Exercise objective ▸ Read the data, and whenever a line holds the word "Assets", report that line.
====== Provided records ======
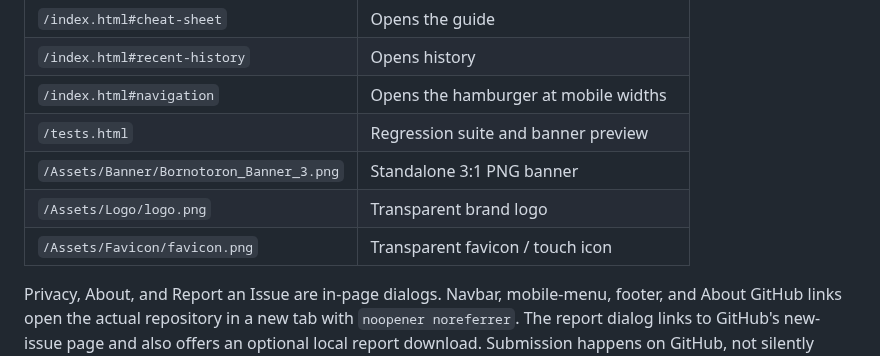
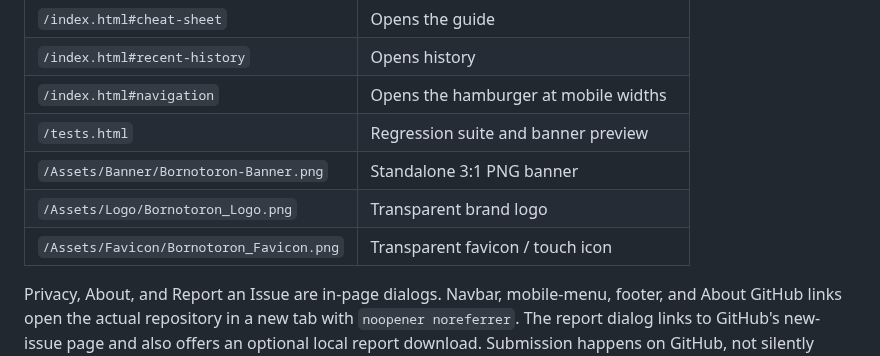
Before and after one commit to TajkirHossen-14/Bornotoron, a Markdown page: README.md, the part around one of its changes. Rendered like a GitHub page.

```diff
--- a/README.md
+++ b/README.md
@@ -391,9 +391,9 @@ All listed pairs meet WCAG AA for normal text. This is not a claim of a third-pa
 | `/index.html#recent-history` | Opens history |
 | `/index.html#navigation` | Opens the hamburger at mobile widths |
 | `/tests.html` | Regression suite and banner preview |
-| `/Assets/Banner/Bornotoron_Banner_3.png` | Standalone 3:1 PNG banner |
-| `/Assets/Logo/logo.png` | Transparent brand logo |
-| `/Assets/Favicon/favicon.png` | Transparent favicon / touch icon |
+| `/Assets/Banner/Bornotoron-Banner.png` | Standalone 3:1 PNG banner |
+| `/Assets/Logo/Bornotoron_Logo.png` | Transparent brand logo |
+| `/Assets/Favicon/Bornotoron_Favicon.png` | Transparent favicon / touch icon |
 
 Privacy, About, and Report an Issue are in-page dialogs. Navbar, mobile-menu, footer, and About GitHub links open the actual repository in a new tab with `noopener noreferrer`. The report dialog links to GitHub's new-issue page and also offers an optional local report download. Submission happens on GitHub, not silently inside this app.
 
```
Also changed, not shown: other parts of README.md (+1 -1 lines).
======
Completed exercise ▸
-| `/Assets/Banner/Bornotoron_Banner_3.png` | Standalone 3:1 PNG banner |
-| `/Assets/Logo/logo.png` | Transparent brand logo |
-| `/Assets/Favicon/favicon.png` | Transparent favicon / touch icon |
+| `/Assets/Banner/Bornotoron-Banner.png` | Standalone 3:1 PNG banner |
+| `/Assets/Logo/Bornotoron_Logo.png` | Transparent brand logo |
+| `/Assets/Favicon/Bornotoron_Favicon.png` | Transparent favicon / touch icon |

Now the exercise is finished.